Destinations: West Coast / Yellowstone Area / Other Areas of Importance

Yellowstone River - the Yellowstone River is the longest free-flowing river in the lower 48 states at 692 miles in length and is the primary tributary of the Missouri River. Many think that Yellowstone Lake is the headwaters of the Yellowstone River. In reality, the headwaters are actually at the confluence of the North and South Forks of the Yellowstone in the very most southern area of YNP. 

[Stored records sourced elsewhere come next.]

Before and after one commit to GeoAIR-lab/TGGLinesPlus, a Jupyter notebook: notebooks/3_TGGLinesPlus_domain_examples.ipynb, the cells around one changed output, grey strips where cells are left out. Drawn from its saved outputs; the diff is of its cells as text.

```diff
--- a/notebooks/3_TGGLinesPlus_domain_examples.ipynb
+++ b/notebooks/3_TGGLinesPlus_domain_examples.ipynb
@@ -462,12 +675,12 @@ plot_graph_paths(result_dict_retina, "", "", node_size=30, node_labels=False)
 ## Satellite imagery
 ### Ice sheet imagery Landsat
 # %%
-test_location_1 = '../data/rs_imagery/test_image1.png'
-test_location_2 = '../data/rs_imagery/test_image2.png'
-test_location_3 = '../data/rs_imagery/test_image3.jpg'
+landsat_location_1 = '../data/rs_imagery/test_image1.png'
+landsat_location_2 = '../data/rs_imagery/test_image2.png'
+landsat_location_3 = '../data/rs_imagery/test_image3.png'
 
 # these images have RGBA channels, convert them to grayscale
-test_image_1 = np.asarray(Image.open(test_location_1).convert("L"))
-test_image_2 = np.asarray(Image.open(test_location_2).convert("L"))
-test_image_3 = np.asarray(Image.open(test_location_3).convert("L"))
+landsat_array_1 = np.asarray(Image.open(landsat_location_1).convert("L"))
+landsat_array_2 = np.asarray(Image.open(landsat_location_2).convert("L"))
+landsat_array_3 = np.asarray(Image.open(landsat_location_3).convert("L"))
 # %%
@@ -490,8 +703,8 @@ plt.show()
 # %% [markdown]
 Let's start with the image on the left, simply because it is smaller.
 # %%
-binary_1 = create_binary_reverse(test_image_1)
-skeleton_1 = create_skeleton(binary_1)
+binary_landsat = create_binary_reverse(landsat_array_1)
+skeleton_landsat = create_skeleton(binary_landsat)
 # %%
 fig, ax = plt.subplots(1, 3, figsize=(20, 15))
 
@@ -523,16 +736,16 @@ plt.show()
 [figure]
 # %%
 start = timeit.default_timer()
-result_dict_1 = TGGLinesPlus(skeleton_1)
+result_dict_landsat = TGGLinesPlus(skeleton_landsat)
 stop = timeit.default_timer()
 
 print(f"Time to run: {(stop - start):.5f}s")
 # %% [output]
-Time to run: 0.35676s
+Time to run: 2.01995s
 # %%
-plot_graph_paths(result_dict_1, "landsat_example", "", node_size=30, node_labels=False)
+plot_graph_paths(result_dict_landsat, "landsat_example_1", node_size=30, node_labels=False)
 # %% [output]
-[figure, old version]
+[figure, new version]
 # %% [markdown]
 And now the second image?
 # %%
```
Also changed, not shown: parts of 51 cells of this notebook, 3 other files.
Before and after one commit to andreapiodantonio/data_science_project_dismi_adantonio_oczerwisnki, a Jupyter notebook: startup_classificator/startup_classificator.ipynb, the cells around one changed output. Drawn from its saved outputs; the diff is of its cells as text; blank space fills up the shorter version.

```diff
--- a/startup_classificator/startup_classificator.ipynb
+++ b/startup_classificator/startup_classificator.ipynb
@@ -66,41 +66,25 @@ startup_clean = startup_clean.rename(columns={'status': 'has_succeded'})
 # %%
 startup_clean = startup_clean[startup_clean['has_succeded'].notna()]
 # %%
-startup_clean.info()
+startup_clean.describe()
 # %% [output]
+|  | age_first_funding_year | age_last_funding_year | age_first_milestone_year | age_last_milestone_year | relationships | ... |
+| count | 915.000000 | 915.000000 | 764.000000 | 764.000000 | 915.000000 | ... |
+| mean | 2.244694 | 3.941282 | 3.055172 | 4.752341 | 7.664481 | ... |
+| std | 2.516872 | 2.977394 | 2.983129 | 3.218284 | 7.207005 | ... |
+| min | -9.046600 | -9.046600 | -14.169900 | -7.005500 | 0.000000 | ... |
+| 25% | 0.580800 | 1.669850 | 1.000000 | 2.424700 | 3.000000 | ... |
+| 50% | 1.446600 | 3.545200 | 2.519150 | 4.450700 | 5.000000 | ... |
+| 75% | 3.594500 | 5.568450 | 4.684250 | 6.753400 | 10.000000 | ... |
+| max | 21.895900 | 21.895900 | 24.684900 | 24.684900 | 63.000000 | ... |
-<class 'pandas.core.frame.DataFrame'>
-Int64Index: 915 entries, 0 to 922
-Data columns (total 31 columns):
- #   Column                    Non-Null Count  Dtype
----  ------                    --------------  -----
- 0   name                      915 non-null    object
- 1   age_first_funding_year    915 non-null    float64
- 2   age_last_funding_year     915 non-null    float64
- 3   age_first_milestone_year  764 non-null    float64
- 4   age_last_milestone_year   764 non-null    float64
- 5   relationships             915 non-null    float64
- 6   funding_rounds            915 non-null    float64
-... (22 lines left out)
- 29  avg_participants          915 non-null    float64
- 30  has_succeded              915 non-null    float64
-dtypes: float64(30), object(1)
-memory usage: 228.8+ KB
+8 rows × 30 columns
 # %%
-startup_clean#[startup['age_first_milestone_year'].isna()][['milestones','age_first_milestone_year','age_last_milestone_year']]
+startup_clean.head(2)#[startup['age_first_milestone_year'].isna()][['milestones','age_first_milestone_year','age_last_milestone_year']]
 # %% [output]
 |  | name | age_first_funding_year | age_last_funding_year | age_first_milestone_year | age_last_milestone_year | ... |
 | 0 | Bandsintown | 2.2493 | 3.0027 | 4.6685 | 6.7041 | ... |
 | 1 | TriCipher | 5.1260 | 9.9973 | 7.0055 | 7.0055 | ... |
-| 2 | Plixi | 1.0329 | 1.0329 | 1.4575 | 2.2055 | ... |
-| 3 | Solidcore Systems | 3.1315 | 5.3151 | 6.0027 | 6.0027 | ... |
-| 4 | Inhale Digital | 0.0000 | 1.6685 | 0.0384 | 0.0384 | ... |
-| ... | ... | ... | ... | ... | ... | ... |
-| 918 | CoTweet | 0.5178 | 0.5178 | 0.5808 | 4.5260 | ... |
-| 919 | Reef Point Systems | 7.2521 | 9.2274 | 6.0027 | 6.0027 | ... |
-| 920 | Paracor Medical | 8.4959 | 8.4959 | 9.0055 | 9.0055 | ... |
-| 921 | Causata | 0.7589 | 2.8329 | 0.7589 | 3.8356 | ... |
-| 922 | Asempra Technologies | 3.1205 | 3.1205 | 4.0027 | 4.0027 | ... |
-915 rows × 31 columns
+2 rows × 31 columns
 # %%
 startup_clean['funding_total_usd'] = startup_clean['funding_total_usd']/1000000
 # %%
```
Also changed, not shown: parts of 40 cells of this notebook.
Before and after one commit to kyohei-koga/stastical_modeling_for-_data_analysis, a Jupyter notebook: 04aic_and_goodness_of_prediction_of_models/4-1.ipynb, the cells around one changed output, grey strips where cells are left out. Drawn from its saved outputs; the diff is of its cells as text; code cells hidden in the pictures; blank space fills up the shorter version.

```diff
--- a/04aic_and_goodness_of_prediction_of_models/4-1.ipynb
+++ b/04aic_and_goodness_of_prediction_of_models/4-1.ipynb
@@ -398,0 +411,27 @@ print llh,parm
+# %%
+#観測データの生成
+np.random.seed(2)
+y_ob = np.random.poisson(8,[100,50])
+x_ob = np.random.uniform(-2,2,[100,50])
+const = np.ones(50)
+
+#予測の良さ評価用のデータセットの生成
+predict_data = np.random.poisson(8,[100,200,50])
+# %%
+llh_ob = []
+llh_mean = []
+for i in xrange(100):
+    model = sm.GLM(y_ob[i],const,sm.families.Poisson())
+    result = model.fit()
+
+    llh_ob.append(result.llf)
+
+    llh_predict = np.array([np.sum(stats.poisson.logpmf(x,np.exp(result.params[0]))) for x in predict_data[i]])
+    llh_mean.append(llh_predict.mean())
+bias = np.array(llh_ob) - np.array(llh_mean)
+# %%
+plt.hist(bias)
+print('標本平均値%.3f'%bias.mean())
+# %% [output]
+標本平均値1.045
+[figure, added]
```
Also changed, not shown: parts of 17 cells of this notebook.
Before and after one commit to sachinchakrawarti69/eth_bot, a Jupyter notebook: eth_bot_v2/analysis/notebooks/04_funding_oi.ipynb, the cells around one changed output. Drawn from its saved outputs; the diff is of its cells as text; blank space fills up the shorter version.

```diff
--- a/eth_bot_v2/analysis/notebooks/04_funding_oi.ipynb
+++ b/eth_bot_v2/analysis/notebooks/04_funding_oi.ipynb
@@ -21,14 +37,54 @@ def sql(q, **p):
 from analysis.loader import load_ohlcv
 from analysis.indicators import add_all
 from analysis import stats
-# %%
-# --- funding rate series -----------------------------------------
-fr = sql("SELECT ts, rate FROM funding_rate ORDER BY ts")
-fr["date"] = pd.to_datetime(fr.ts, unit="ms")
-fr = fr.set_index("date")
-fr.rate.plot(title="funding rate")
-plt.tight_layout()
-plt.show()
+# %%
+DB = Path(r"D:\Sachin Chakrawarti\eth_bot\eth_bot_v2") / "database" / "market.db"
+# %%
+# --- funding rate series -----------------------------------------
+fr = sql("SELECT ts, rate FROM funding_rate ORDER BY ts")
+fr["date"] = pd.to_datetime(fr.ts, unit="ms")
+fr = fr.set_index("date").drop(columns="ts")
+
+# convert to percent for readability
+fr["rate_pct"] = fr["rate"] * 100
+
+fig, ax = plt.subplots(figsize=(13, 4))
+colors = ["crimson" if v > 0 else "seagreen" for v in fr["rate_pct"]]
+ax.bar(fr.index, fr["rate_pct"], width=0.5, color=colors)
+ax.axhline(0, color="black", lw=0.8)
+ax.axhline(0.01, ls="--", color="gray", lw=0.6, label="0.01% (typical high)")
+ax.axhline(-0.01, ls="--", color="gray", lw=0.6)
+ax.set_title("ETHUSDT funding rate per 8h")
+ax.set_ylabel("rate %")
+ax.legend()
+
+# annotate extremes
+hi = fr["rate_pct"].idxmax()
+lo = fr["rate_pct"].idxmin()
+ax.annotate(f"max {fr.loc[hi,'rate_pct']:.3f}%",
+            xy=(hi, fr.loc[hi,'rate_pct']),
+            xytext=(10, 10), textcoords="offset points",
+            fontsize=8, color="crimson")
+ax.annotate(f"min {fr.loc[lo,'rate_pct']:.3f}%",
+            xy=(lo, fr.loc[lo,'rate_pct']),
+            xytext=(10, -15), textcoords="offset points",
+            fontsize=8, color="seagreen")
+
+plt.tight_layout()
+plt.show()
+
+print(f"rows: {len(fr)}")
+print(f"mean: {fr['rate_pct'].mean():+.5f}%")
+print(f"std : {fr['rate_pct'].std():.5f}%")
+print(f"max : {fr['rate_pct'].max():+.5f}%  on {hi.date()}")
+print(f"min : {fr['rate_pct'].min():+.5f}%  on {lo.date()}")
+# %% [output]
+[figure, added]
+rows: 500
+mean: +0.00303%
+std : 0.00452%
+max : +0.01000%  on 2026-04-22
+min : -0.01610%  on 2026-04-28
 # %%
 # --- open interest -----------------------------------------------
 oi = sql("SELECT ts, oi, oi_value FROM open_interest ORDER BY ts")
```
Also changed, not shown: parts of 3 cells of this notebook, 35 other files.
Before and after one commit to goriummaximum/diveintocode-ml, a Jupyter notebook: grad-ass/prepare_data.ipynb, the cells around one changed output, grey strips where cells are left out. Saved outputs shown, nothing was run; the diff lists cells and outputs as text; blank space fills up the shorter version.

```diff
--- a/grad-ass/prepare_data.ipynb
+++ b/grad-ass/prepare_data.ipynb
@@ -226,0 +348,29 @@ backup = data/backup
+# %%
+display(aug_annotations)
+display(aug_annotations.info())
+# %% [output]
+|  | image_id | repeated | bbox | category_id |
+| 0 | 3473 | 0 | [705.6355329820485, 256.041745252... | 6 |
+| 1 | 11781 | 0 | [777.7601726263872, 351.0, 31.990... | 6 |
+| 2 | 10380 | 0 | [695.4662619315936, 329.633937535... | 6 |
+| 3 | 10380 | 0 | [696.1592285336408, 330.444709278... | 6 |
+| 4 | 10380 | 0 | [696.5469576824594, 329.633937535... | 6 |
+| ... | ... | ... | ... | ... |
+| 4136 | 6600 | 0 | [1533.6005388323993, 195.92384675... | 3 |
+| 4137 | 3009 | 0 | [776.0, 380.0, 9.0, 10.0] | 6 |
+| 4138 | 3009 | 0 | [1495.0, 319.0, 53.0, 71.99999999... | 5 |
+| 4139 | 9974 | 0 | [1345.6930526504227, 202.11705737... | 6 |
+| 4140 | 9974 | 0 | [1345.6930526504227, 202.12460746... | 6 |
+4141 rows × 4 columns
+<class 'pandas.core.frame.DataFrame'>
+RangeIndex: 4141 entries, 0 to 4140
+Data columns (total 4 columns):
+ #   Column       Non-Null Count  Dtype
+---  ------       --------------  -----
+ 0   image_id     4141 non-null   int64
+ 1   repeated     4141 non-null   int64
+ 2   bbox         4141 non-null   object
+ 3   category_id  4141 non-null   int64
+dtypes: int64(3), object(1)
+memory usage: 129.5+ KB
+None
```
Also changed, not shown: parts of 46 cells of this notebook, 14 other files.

The Yellowstone River is thought to be the native home of the famous Yellowstone Cutthroat. In the early 1990's, Lake Trout were discovered in Yellowstone Lake. The Lake Trout had evidently been illegally introduced from fish taken from Lewis and Shoshone Lakes where they had been introduced by authorities in 1890. In the ensuing years, it has been estimated that up to 90% of the Cutthroat population in the lake has been decimated by the lake trout. See the article below (Return of the Yellowstone Cutthroat) for mare information on this very serious problem. Since 1994, gill nets have removed almost 3 million lake trout from Yellowstone Lake and in recent years, there appears to be a real resurgence for the Cutthroat. Many fly fishers and others that track fish populations see more and larger cutthroat caught and there is a healthy population of young fish so the future is much improved.

Fishing the Yellowstone River in Yellowstone National Park - by Big Sky

Yellowstone River - by Montana Angler

Yellowstone River - by Wikipedia

Return of the Yellowstone cutthroat trout - by WyoFile

DIY Guide to Fly Fishing the Yellowstone River in Montana - by DIY Fly Fishing

Yellowstone River - by Montana Trout Wranglers

Yellowstone River

image credit: Montana Angler

Yellowstone Cutthroat

image credit: Montana Angler

Lamar RiverThe Lamar River is located in the Northeastern portion of Yellowstone National Park. It is located in a beautiful valley that is almost beyond description and
comprehension. It is known as a Cutthroat fishery but there are also good rainbows. Although it is some 40 miles in length, all but the last 8-10 miles are difficult to access. The Lamar is a tributary of the Yellowstone River.

Fly Fishing The Lamar River in Yellowstone National Park - by Perfect Fly

Fly Fishing The Lamar River - by Fly Fishing Yellowstone National Park

DIY Guide to Fly Fishing Lamar River in Yellowstone National Park - by DIY Fly Fishing

Lamar River - by Big Sky

Lamar River

image credit: Montana Angler

Slough Creek - I have made 10-12 trips to Slough Creek over the years and have never had a bad day of fishing there. Slough Creek is divided into four primary sections, the lower meadow and the second, third and fourth meadow. The road access is to the lower meadow and the three upper meadows can be reached via the Slough Creek Trailhead. The second meadow is the only one of the 3 upper meadows that is practical to fish without having to camp but is a bit of a hike from the trailhead. Due to time constraints, I have only been to the second meadow twice and it was worth the hike. Aside from the plentiful and large Cutthroats, this area is one of the best wildlife areas in the whole Park. I saw my first Grizzly bear here, got charged by a buffalo and have caught numerous Cutthroats over 20". There is no wonder that Slough Creek has had so many articles written about it over the years. In my opinion, it is almost exclusively a dry fly stream. Between meadows there are faster stretches where a nymph might work but the meadows are, for the most part slow moving and perfect for a dry fly. Terrestrials, especially a #16 black beetle have been my most successful flies.

Fly Fishing Slough Creek - by Fly Fishing Yellowstone National Park

Slough Creek - by Montana Angler

Yellowstone Slough Creek Fly Fishing 2014 - video by Dina Dexheimer

Slough Creek Adventure 2016 - by John112010

Slough Creek

image credit: Montana Angler

The Lewis River - Although very beautiful, the Lewis River is, out of the way for most fly fishers. Unless you are traveling to Jackson and the Teton area, it may not be worth your time. I have fished both the Lewis River and, in the fall, the stretch between Shoshone Lake and Lewis Lake called "the channel". The Channel is best accessed by boat via Lewis Lake and in the fall many large browns migrate up the channel from Lewis Lake to spawn.

Lewis River - by Montana Angler

Fly Fishing The Lewis River - by Fly Fishing Yellowstone National Park

Lewis River

image credit: Montana Angler

Other Worthwhile Yellowstone Waters:

Gardner River

Soda Butte Creek

Grebe Lake

The Bechler River

I put these here for the fly fisher that may want a little more solitude than can be found at most of the other more famous Yellowstone locations. They are off the beaten path and offer decent fishing.